Jonah has always been precious to us since we’re older parents who required an egg donor fertility procedure to have him in the first place. But when you see something like that it makes him even more precious. You just want to take him in your arms and cuddle with him saying: “It will be all right sweetie. I swear it will.” Of course, he was sound asleep when I carried him back to his bed. I know my wife half wanted to have him sleep next to her all night as a way to compensate for whatever worries he might be feeling about the upcoming transition.
So tomorrow I get to wake up early (I’m usually writing this blog till 2 or 3 AM), pack Jonah and my wife into the car and haul him off to his first day of kindergarten. He’ll be going to TOPS, a Seattle alternative school. It is one of Seattle’s better K-8 schools with an excellent reputation for teaching, parental involvement and innovative programming.
When he got in we thought we’d won the lottery. That’s literally the way this particular school admits its students–by lottery. I don’t know how many applicants there were but it must’ve been in the thousands. Only 17 new students were chosen. And Jonah was one. How lucky!

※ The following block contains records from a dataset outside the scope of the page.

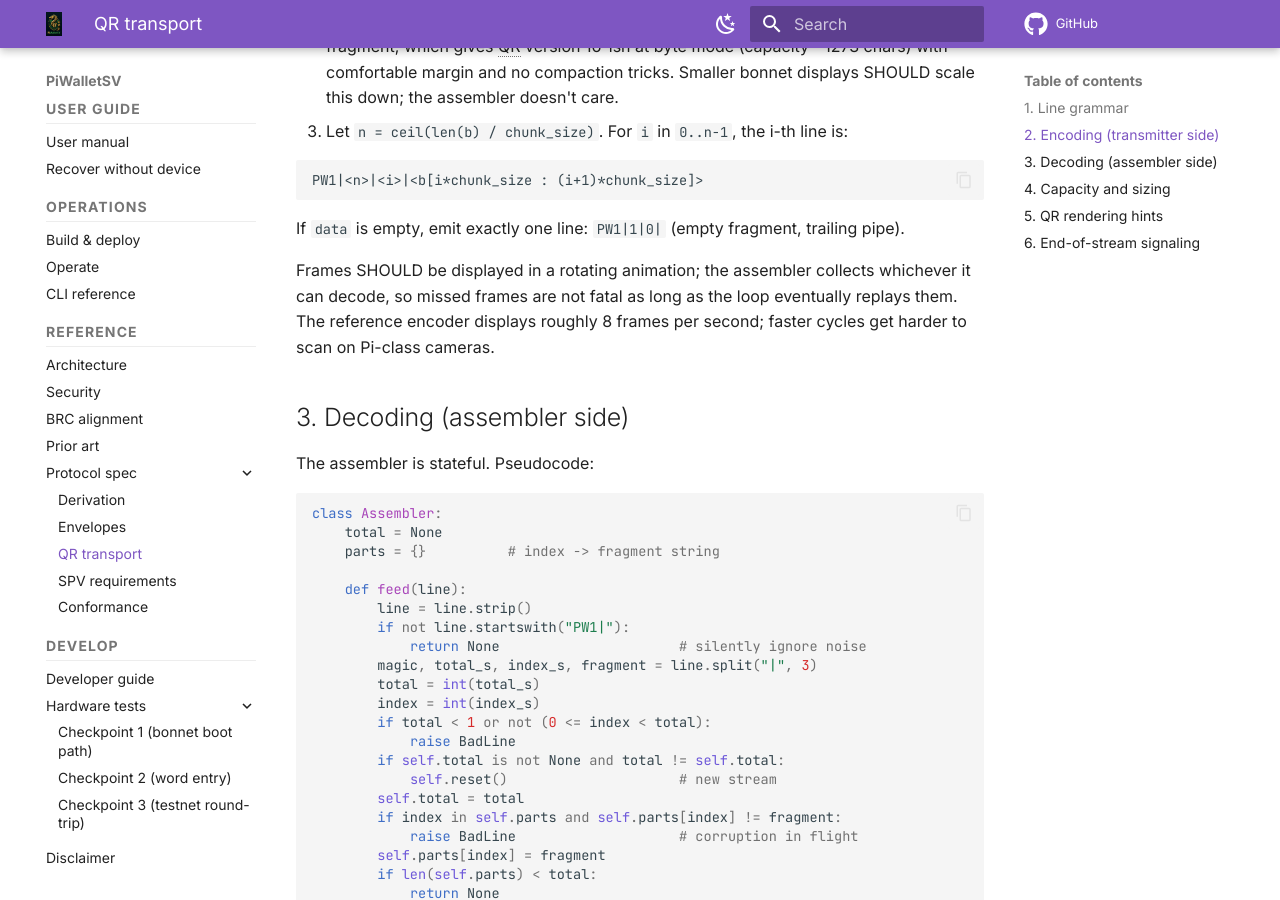
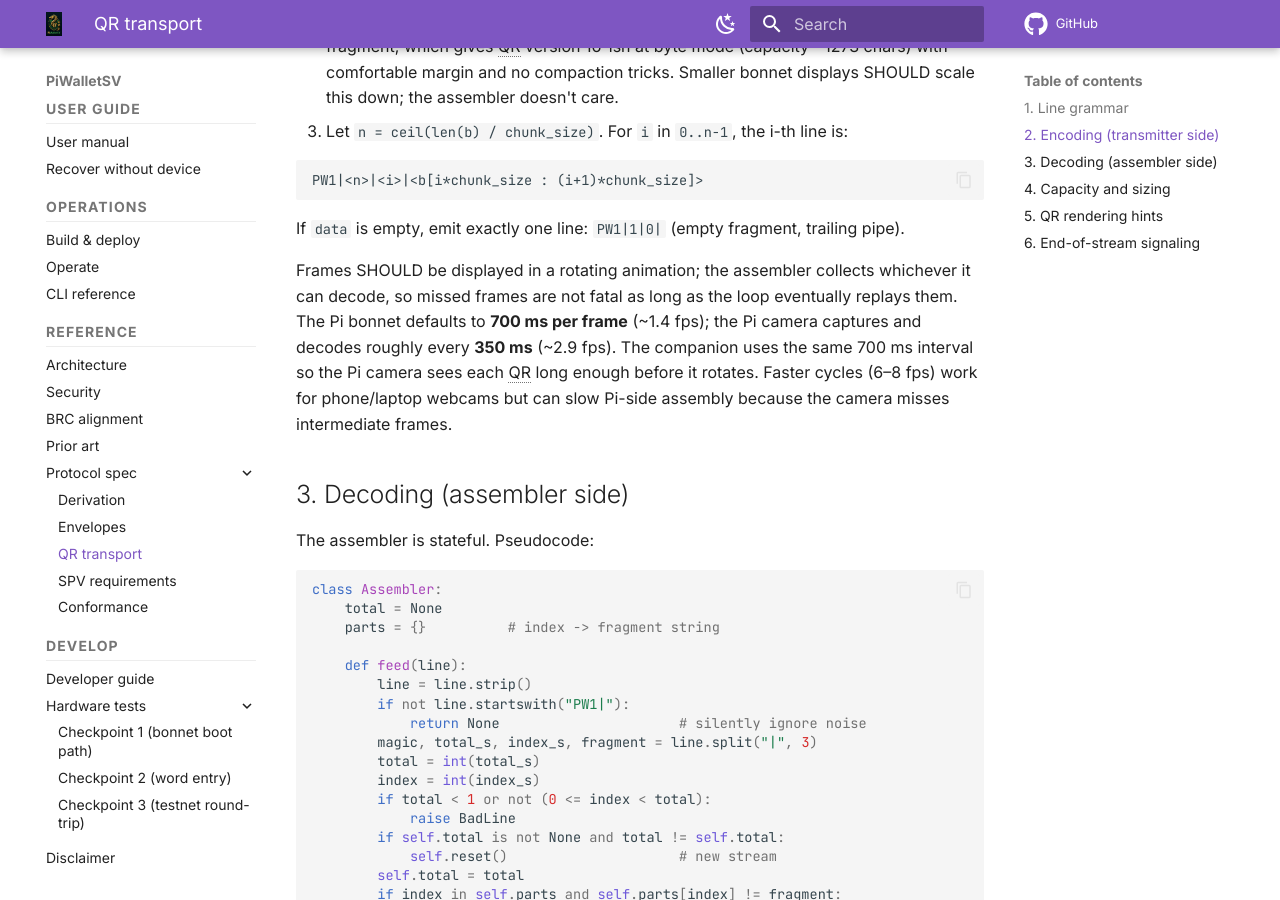
Before and after one commit to mohrt/PiWalletSV, an MkDocs documentation site: the page built from docs/protocol/qr-transport.md, in a window 1280 px wide and 900 px high, scrolled down 1106 px. Built offline with MkDocs 1.6.1 and Material for MkDocs 9.7.7, drawn with Linux system fonts in a browser that asks for light colours; comment, search, counter and statistics services are not loaded; some of the changed text lies outside the part shown.

Commit message:
fix(companion): slow PW1 QR animation to 700 ms for Pi camera
Match Pi bonnet frame timing so the camera gets two decode attempts per
QR before rotation; document rates in qr-transport.md.

Co-authored-by: Cursor <cursoragent@cursor.com>

```diff
--- a/docs/protocol/qr-transport.md
+++ b/docs/protocol/qr-transport.md
@@ -65,9 +65,12 @@ fragment, trailing pipe).
 
 Frames SHOULD be displayed in a rotating animation; the assembler
 collects whichever it can decode, so missed frames are not fatal as
-long as the loop eventually replays them. The reference encoder
-displays roughly 8 frames per second; faster cycles get harder to
-scan on Pi-class cameras.
+long as the loop eventually replays them. The Pi bonnet defaults to
+**700 ms per frame** (~1.4 fps); the Pi camera captures and decodes
+roughly every **350 ms** (~2.9 fps). The companion uses the same
+700 ms interval so the Pi camera sees each QR long enough before it
+rotates. Faster cycles (6–8 fps) work for phone/laptop webcams but
+can slow Pi-side assembly because the camera misses intermediate frames.
 
 ## 3. Decoding (assembler side)
 
@@ -153,8 +156,9 @@ required but make scanning easier on Pi-class cameras:
 - White margin (quiet zone) of at least 2 modules.
 - Render at integer pixel scale on screen so the camera doesn't see
   shimmer.
-- Animate at ~6–8 frames per second on a static mount; slower on
-  hand-held setups.
+- Animate at **700 ms per frame** when the Pi camera is the scanner
+  (matches bonnet ``PairingMultipartQrScreen``). Up to ~6–8 fps is fine
+  for phone/laptop webcams on a static mount; slower on hand-held setups.
 
 The reference companion uses the JavaScript `qrcode-generator` library
 configured for byte mode and error-correction level M; the Pi side
```
Also changed, not shown: 2 other files.
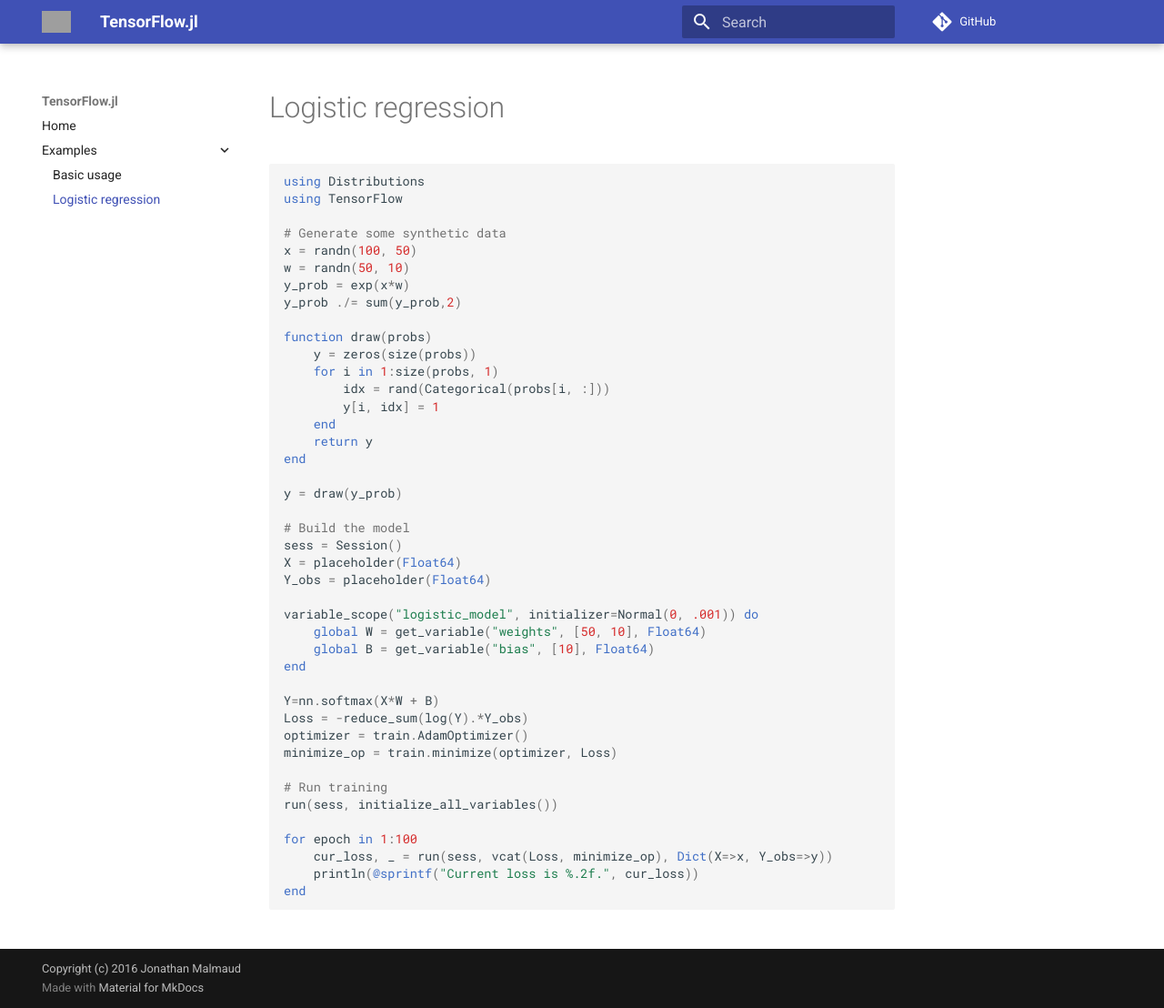
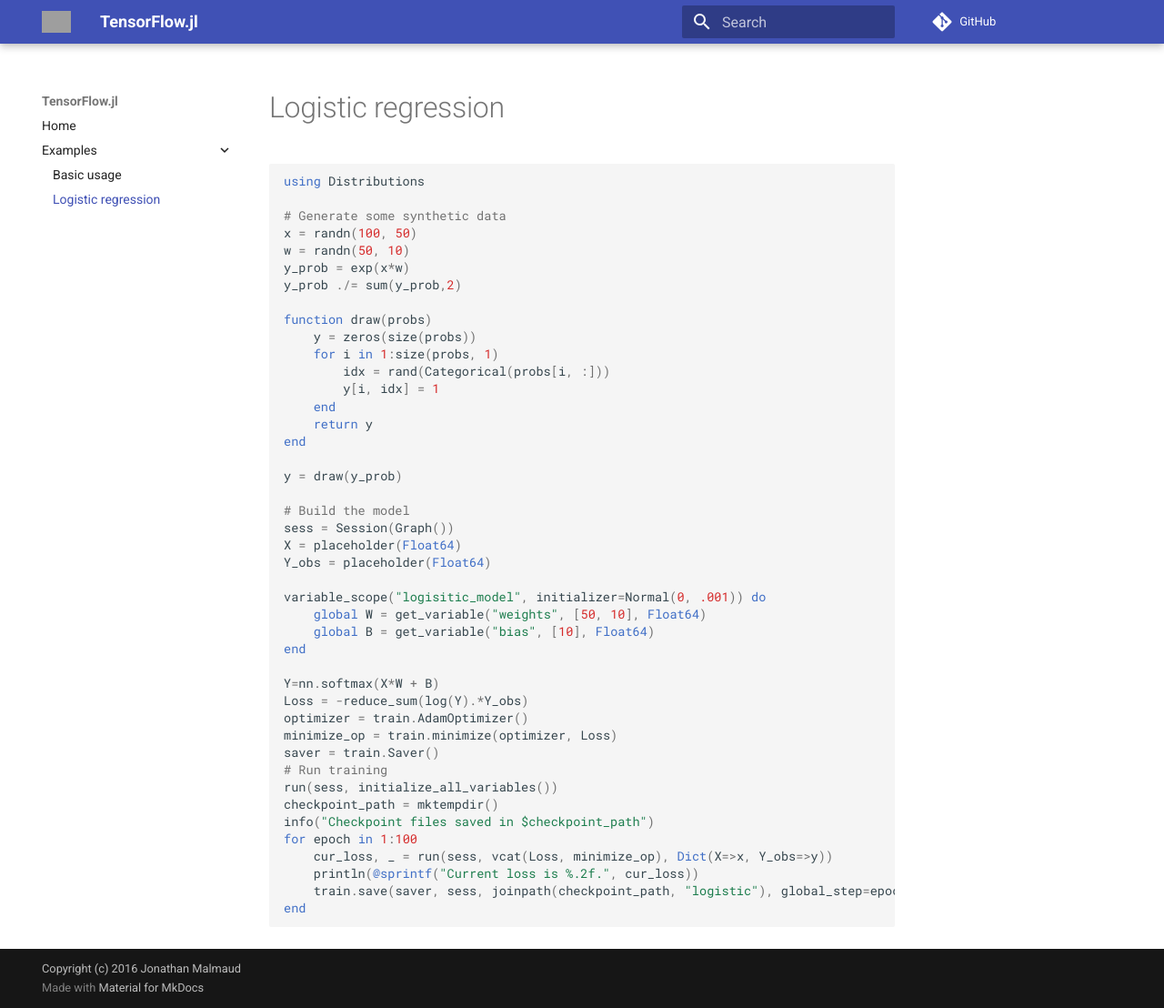
Before and after one commit to malmaud/TensorFlow.jl, an MkDocs documentation site: the page built from docs/logistic.md, in a window 1280 px wide and 1108 px high. Shown: the whole window at 91% size. Built offline with MkDocs 1.6.1 and Material for MkDocs 9.7.7, drawn with Linux system fonts in a browser that asks for light colours; comment, search, counter and statistics services are not loaded; old or Windows-style settings are respelled for this version of MkDocs; grey boxes are pictures that could not be loaded.

````diff
--- a/docs/logistic.md
+++ b/docs/logistic.md
@@ -3,7 +3,6 @@
 
 ```julia
 using Distributions
-using TensorFlow
 
 # Generate some synthetic data
 x = randn(100, 50)
@@ -23,11 +22,11 @@
 y = draw(y_prob)
 
 # Build the model
-sess = Session()
+sess = Session(Graph())
 X = placeholder(Float64)
 Y_obs = placeholder(Float64)
 
-variable_scope("logistic_model", initializer=Normal(0, .001)) do
+variable_scope("logisitic_model", initializer=Normal(0, .001)) do
     global W = get_variable("weights", [50, 10], Float64)
     global B = get_variable("bias", [10], Float64)
 end
@@ -36,13 +35,15 @@
 Loss = -reduce_sum(log(Y).*Y_obs)
 optimizer = train.AdamOptimizer()
 minimize_op = train.minimize(optimizer, Loss)
-
+saver = train.Saver()
 # Run training
 run(sess, initialize_all_variables())
-
+checkpoint_path = mktempdir()
+info("Checkpoint files saved in $checkpoint_path")
 for epoch in 1:100
     cur_loss, _ = run(sess, vcat(Loss, minimize_op), Dict(X=>x, Y_obs=>y))
     println(@sprintf("Current loss is %.2f.", cur_loss))
+    train.save(saver, sess, joinpath(checkpoint_path, "logistic"), global_step=epoch)
 end
 
 ```
````
Also changed, not shown: README.md (+6 -3 lines), 3 other files.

I remember back a few months when we first found out he’d been selected. We were going through a particularly bad streak of luck. My wife had a detached retina which scared the living daylight out of her since she’s a lawyer to whom her eyesight is critical in her line of work. She had a bad patch at her job and we were contemplating having to move back to New York City (where we both grew up) in order to find legal work appropriate for her senior litigation background. Things just weren’t looking good. Each day we had to face new things about Seattle which we loved and which we’d miss when we moved back to NY. We thought sadly about selling a house we’ve loved; about losing our beloved kid-friendly parks like Madrona Beach and Volunteer Park; about losing our perfect NW summers. It was all so heart-rending.
That’s why Jonah’s acceptance at TOPS came like a bolt of lightning out of the blue. We thought: “Is this some kind of attempt to ameliorate our suffering just a bit by giving us at least one single silver lining amidst all those clouds?” Of course, at that time we weren’t even certain Jonah would get to go to TOPS since we were teetering on the brink of leaving.
Luckily, Lane Powell, another Seattle law firm recognized Janis’ talents and offered her a position. And her retina has healed quite nicely (though in these cases they never return precisely to their previous state) thanks to the wonderful care of Dr. David Saperstein at the UW Medical Center (alas, he’s leaving too).
Now, we’re sitting pretty and Jonah gets to go to TOPS after all. But his parents are slight basket cases about it all. Maybe someone who’s been through this can shed some light on why we feel this way: all sentimental and slightly teary. After all, it’s not like he’s leaving us. Last year, he went to Secret Garden Preschool (oh how we love that place!) four hours a day and four days a week. At TOPS, he’ll have a 6 hour day. So what’s the difference? It’s not like he’s leaving home for college (ugh–another milestone to face). He’ll be right here with us every day. Maybe it has something to do with our tender feelings for him and realizing that he’s making a transition to a more independent state in which he’ll need us less (or differently, at least). Who knows?
But one thing’s for certain: Jonah starts kindergarten tomorrow whether we’re ready or not.